How do archaeologists interpret hand stencils? What is their meaning, or intended purpose?
As you might expect, there are numerous theories about the purpose of hand stencils, and little, if any, hard evidence to prove or disprove them.
Here are four contrasting explanations:
Contacting the Spirit World
According to archaeologist David Lewis-Williams, negative handprints in deep caves were created to make contact with the spiritual realm and its power. After all, Shamans typically believed that caves were the intersection between life and the after-life.
Expressing a Connection
Paul Taçon, a cave art expert from Griffith University Australia, believes that hand stencils are intended to announce a connection to a particular place - as though to say: "I'm here.

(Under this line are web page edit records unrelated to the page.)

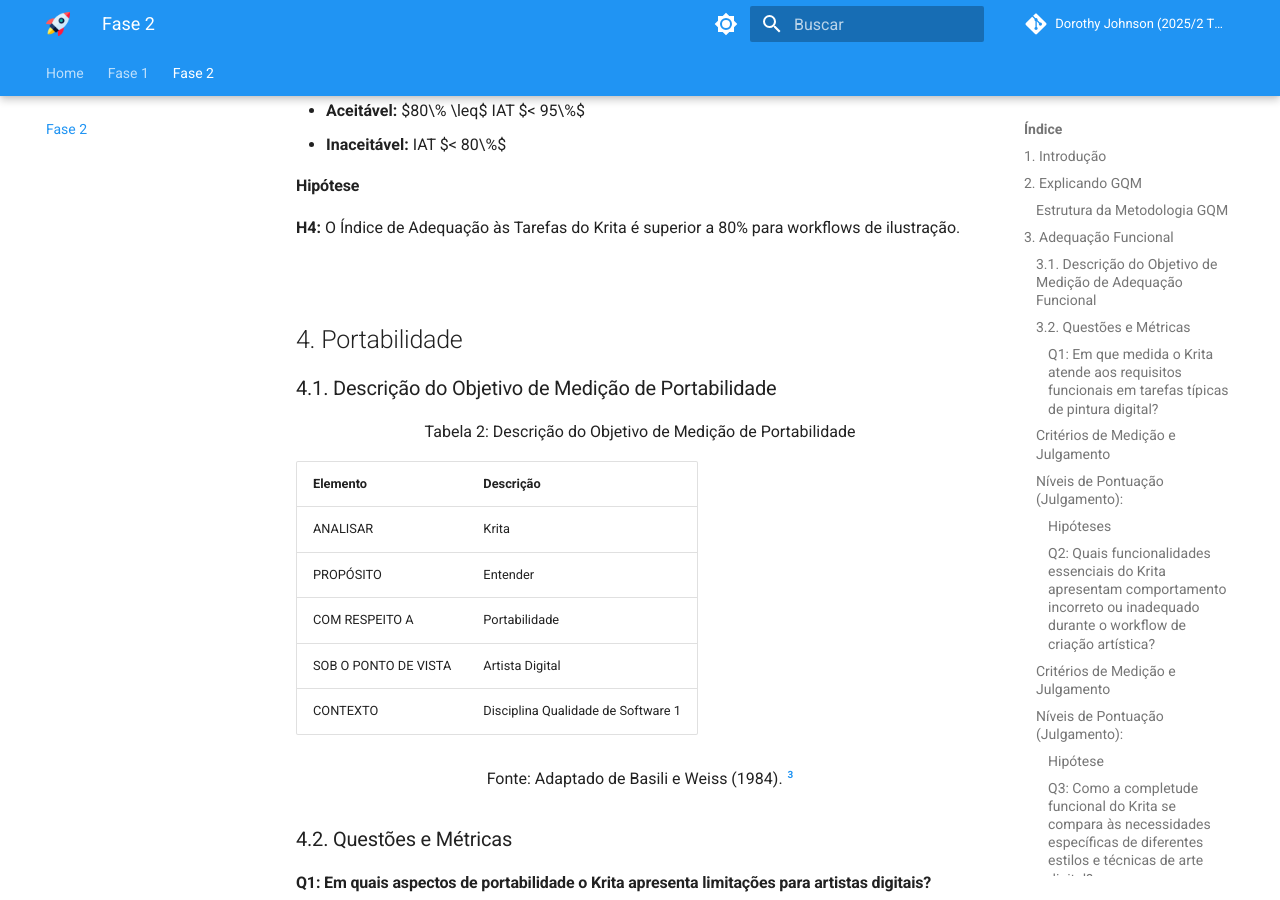
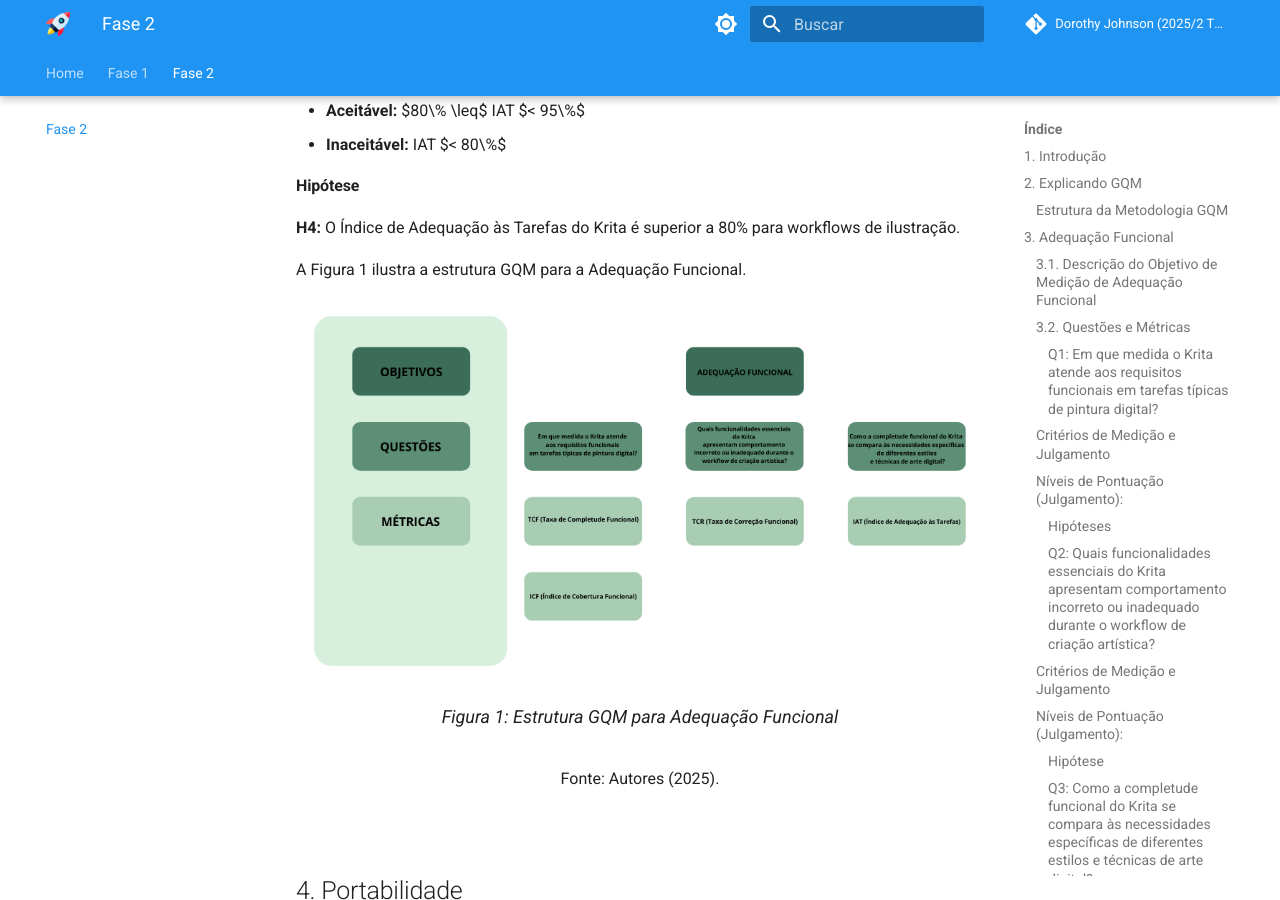
Before and after one commit to FCTE-Qualidade-de-Software-1/2025-2_T02_DOROTHY-JOHNSON, an MkDocs documentation site: the page built from docs/fase2/execucaoFase2.md, in a window 1280 px wide and 900 px high, scrolled down 4038 px. Built offline with MkDocs 1.6.1 and Material for MkDocs 9.7.7, drawn with Linux system fonts in a browser that asks for light colours; comment, search, counter and statistics services are not loaded; some of the changed text lies outside the part shown.

Commit message:
feat: adição das imagens do gqm

```diff
--- a/docs/fase2/execucaoFase2.md
+++ b/docs/fase2/execucaoFase2.md
@@ -134,6 +134,14 @@
 
 **H4:** O Índice de Adequação às Tarefas do Krita é superior a 80% para workflows de ilustração.
 
+A Figura 1 ilustra a estrutura GQM para a Adequação Funcional.
+
+<figure style="text-align:center">
+  <img src="/assets/gqm/adequacao_funcional.png" alt="Diagrama GQM para Adequação Funcional" width="100%">
+  <figcaption style="font-size:0.9rem">Figura 1: Estrutura GQM para Adequação Funcional</figcaption>
+</figure>
+<p align="center">Fonte: Autores (2025).</p>
+
 
 <br>
 
@@ -248,6 +256,14 @@
 
 **H8:** O Índice de Preservação de Dados do Krita é superior a 90%, garantindo integridade de projetos e configurações durante migrações entre plataformas.
 
+A Figura 2 ilustra a estrutura GQM para a Portabilidade.
+
+<figure style="text-align:center">
+  <img src="/assets/gqm/portabilidade.png" alt="Diagrama GQM para Portabilidade" width="100%">
+  <figcaption style="font-size:0.9rem">Figura 2: Estrutura GQM para Portabilidade</figcaption>
+</figure>
+<p align="center">Fonte: Autores (2025).</p>
+
 
 ## 5. Uso de IA
 
```
Also changed, not shown: docs/assets/gqm/adequacao_funcional.png (added), docs/assets/gqm/portabilidade.png (added).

This is my home."
Protecting Against Bad Luck or Evil Spirits
According to Muhammad Ramli, an archaeologist at the Center for the Preservation of Archaeological Heritage, in Makassar, some Indonesians paint a hand print on the central pillar of a new house, in order to protect against evil spirits. Perhaps prehistoric people thought the same, he says.
British archaeologist Paul Pettitt and his team, who examined the hand stencils in the caves of El Castillo and La Garma, have put forward a new concept - which they call "palpation".
In simple terms, the team noted that handprints or hand stencils were sometimes painted onto the walls in highly uncomfortable positions, where much more convenient options existed.
From this, they inferred that these markings may have constituted advice or warnings about certain cave features, how to position one's hands, how best to move safely through the passages and so on.
See also: Purpose and Meaning of Cave Art.
For more information about geometric symbols and ideomorphs in ice age caves, see the following articles:
(1) "Visualizing childhood in Upper Palaeolithic societies: Experimental and archaeological approach to artists' age estimation through cave art hand stencils." Verónica Fernández-Navarro, Edgard Camarós, Diego Garate. Journal of Archaeological Science (2022). Journal of Archaeological Science. Volume 140, April 2022, 105574.
(2) "U-Th dating of carbonate crusts reveals Neandertal origin of Iberian cave art". D. L. Hoffmann; C. D. Standish; M. García-Diez; P. B. Pettitt; J. A. Milton; J. Zilhão; J. J. Alcolea-González; P. Cantalejo-Duarte; H. Collado; R. de Balbín; M. Lorblanchet; J. Ramos-Muñoz; G.-Ch. Weniger; A. W. G. Pike (2018). Science. 359 (6378): 912–915.
(3) "New views on old hands: the context of stencils in El Castillo and La Garma caves (Cantabria, Spain)." Paul Pettitt, Alfredo Maximiano Castillejo, Pablo Arias, Roberto Ontanon Peredo, Rebecca Harrison. Antiquity, Volume 88, Issue 339, March 2014, pp. 47-63.